Senate Bill 265, sponsored by Senator Matt Dolan (R-Chagrin Falls), introduced provider status at the state level which would formally recognize pharmacists as health care providers in Ohio law. The bill seeks to expand opportunities for patients to receive pharmacist care in addition to receiving medicines and makes the case for why the provider definitions and insurance law should match the current role of pharmacists in patient care.

In their proponent testimony, Rodis and Bachmann shared how this bill will positively impact patient’s access to care, improve pharmacists access to positions where they can make a difference, and change the perception of what pharmacists do and how they provide patient care.

Rodis shared that according to the Health Policy Institute of Ohio (HPIO), Ohio ranks 46 out of 50 states and the District of Columbia (D.C.) on health value, landing in the bottom quartile. This means that Ohioans are living less healthy lives and spending more on health care than people in most other states.

“By empowering pharmacists and recognizing them as providers through Senate Bill 265, Ohio can move the needle to improve our health care value and the health of the citizens in our state,” Rodis said.

Bachmann detailed the variety of services she can provide as a pharmacist that are underutilized because of the lack of provider status and coverage by health insurance. This includes immunizations, medication synchronization, medication therapy management (MTM), point-of-care testing (cholesterol, blood glucose, blood pressure), and disease state management (Diabetes, Heart Healthy, Fitness, Nutrition, & Weight Loss, and Smoking Cessation).

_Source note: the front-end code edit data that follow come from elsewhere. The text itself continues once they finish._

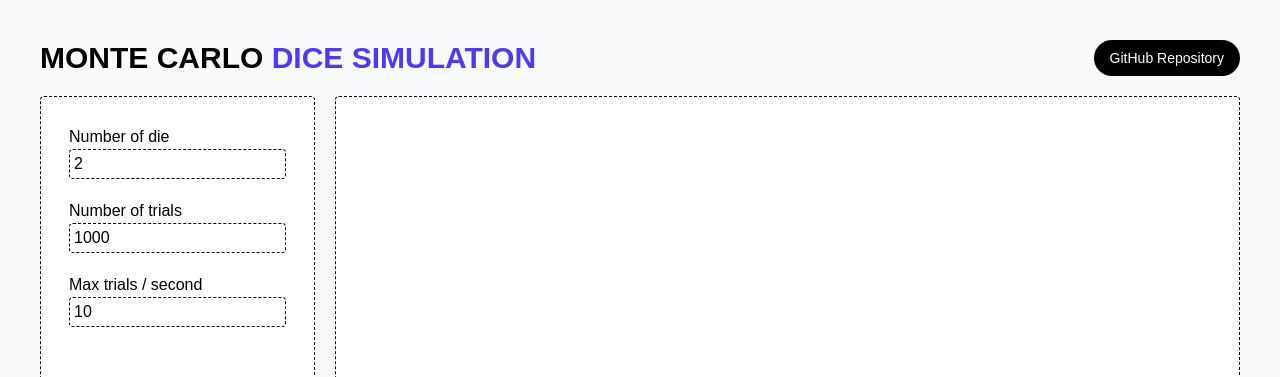
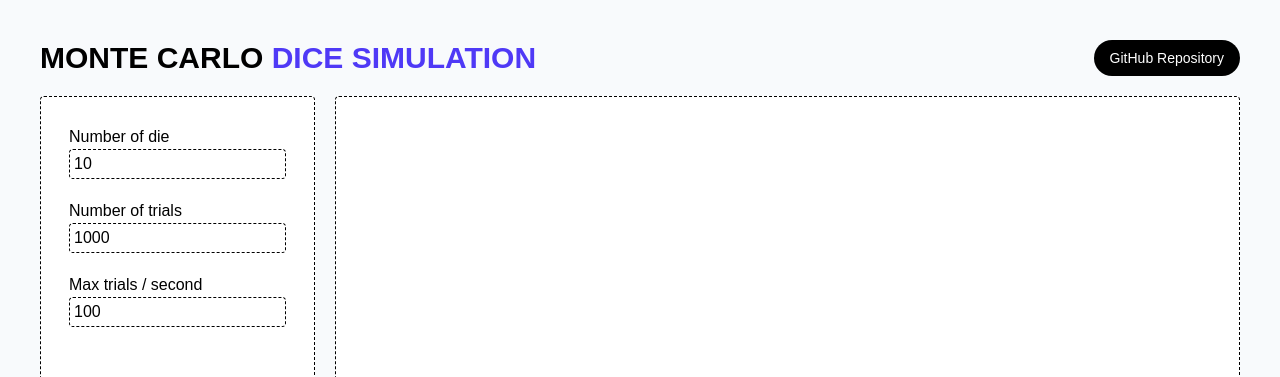
Before and after one commit to vincemaina/monte-carlo-dice-sandbox, a Next.js app: page / in a window 1280 px wide. Shown: the top 377 px of the page. Built offline with nearby package versions, Linux system fonts and the light colour scheme.

Commit message:
chore: update default values

```diff
--- a/src/app/monte-carlo.tsx
+++ b/src/app/monte-carlo.tsx
@@ -171,7 +171,7 @@ export function MonteCarlo() {
             name="input-num-die"
             min={1}
             max={1000}
-            defaultValue={2}
+            defaultValue={10}
             placeholder="Enter a number"
             disabled={running}
             required
@@ -196,7 +196,7 @@ export function MonteCarlo() {
           <input
             type="number"
             name="input-simulation-rate"
-            defaultValue={10}
+            defaultValue={100}
             max={1000}
             min={1}
             placeholder="Enter a number"
```
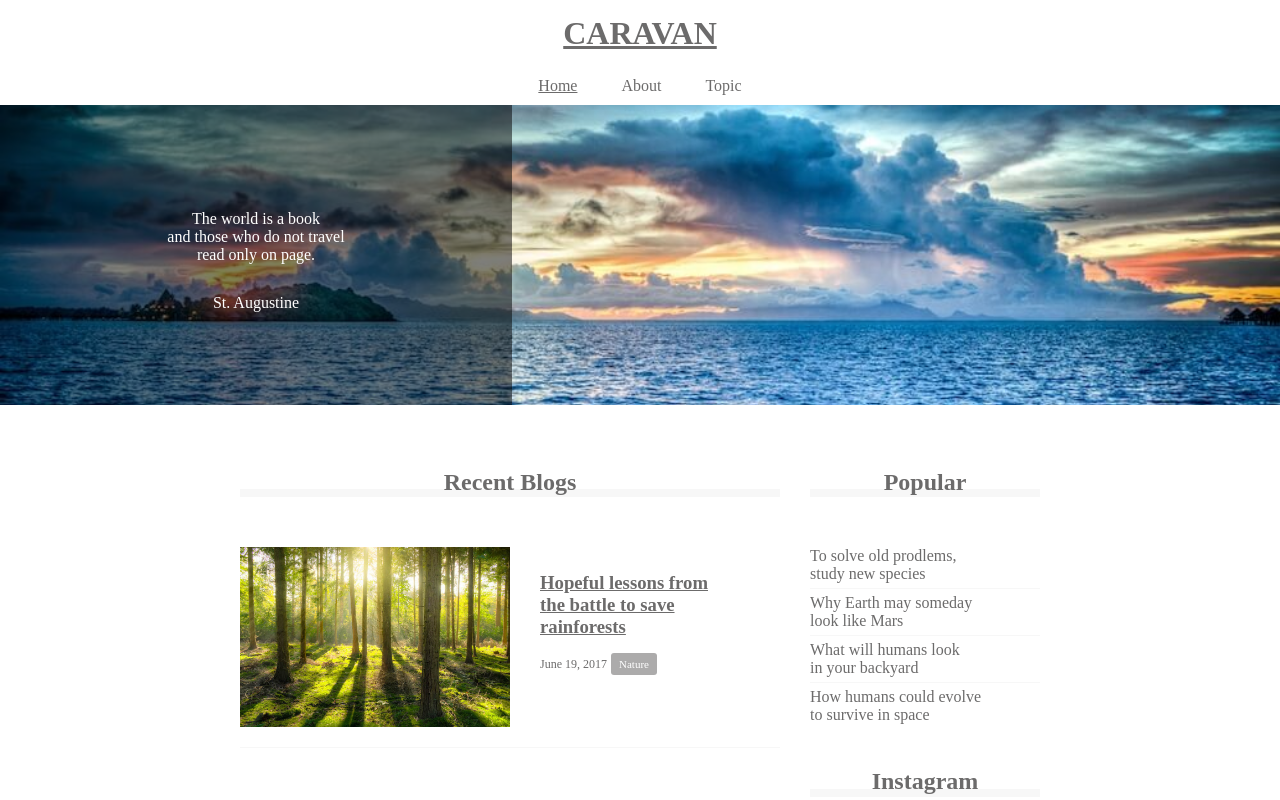
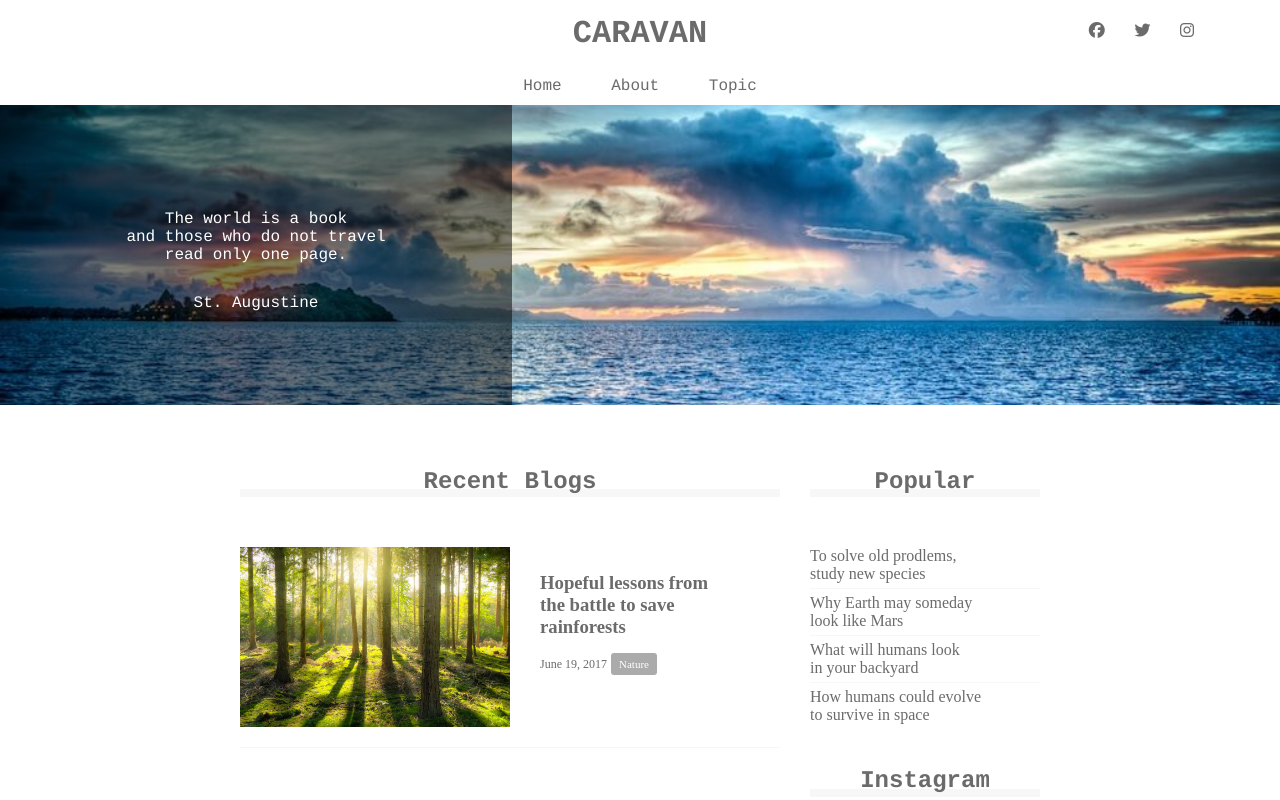
Before and after one commit to Hikaru-q/caravan, a plain HTML site: page index.html in a window 1280 px wide. Shown: the top 800 px of the page. Drawn offline with Linux system fonts and the light colour scheme.

Commit message:
[Finish] 1-9

```diff
--- a/index.html
+++ b/index.html
@@ -2,6 +2,10 @@
 <html lang="ja">
   <head>
     <meta charset="UTF-8" />
+
+    <script src="https://kit.fontawesome.com/5800f3fb2b.js" crossorigin="anonymous"></script>
+
+
     <link rel="stylesheet" href="style.css" />
     <title>CARAVAN</title>
   </head>
@@ -14,6 +18,13 @@
             CARAVAN
           </a>
         </h1>
+
+        <div class="social">
+
+          <i class="fa-brands fa-facebook"></i>
+          <i class="fa-brands fa-twitter"></i>
+          <i class="fa-brands fa-instagram"></i>
+        </div>
       </header>
 
       <nav>
@@ -33,7 +44,7 @@
             <p class="main-visual-text">
               The world is a book<br />
               and those who do not travel<br />
-              read only on page.
+              read only one page.
             </p>
             <p class="main-visual-name">
               St. Augustine
@@ -41,9 +52,6 @@
           </div>
       </div>
 
-      <div class="main">
-          <div class="blog"></div>
-          <div class="sidebar"></div></div>
 
       <main>
         <section class="blog">
--- a/style.css
+++ b/style.css
@@ -5,11 +5,31 @@
   color: #6c6b6b;
 }
 
+a {
+    text-decoration: none;
+}
+
+header, nav, h2, .main-visual, footer {
+    font-family: Chalkduster, "Bradley Hand", Courier, "Segoe Print", sans-serif;
+}
+
 header {
     width: 90%;
     padding: 15px 0;
     margin: 0 auto;
     text-align: center;
+    position: relative;
+}
+
+.social i {
+    display: inline-block;
+    margin-left: 20px;
+}
+
+.social{
+    position: absolute;
+    top: 22px;
+    right: 22px;
 }
 
 header .heading {
```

“Senate Bill 265 would offer the opportunity for pharmacists to be recognized as health care providers and overcome significant barriers,” Bachmann said. “Most importantly, provider status will allow us to improve care and outcomes for patients in our communities.”

Student pharmacists advocate on behalf of profession at annual legislative day

This March, more than 200 student pharmacists traveled to the Ohio Statehouse for the Ohio Pharmacists Association’s (OPA) Student Legislative Day. A number of pharmacy students from The Ohio State University attended to advocate for their profession.

Student Legislative Day is an event that allows student pharmacists to open a dialogue with lawmakers and educate them about the value of pharmacists in the world of health care.

Students had the chance to individually visit the offices of legislators to advocate for issues that were important to their profession. This year’s advocacy topics included pricing transparency, improving access for patients to epinephrine and provider status for pharmacists.

“Advocating for yourself, your profession and our public is important. It may seem intimidating at first, but when you realize you are there to try to push the greater good, then it becomes an agenda that you can truly speak to,” said Logan Hunter, Class of 2019 PharmD student. “Putting yourself out there as an advocate helps build yourself personally and professionally and this event truly sets you up for success.”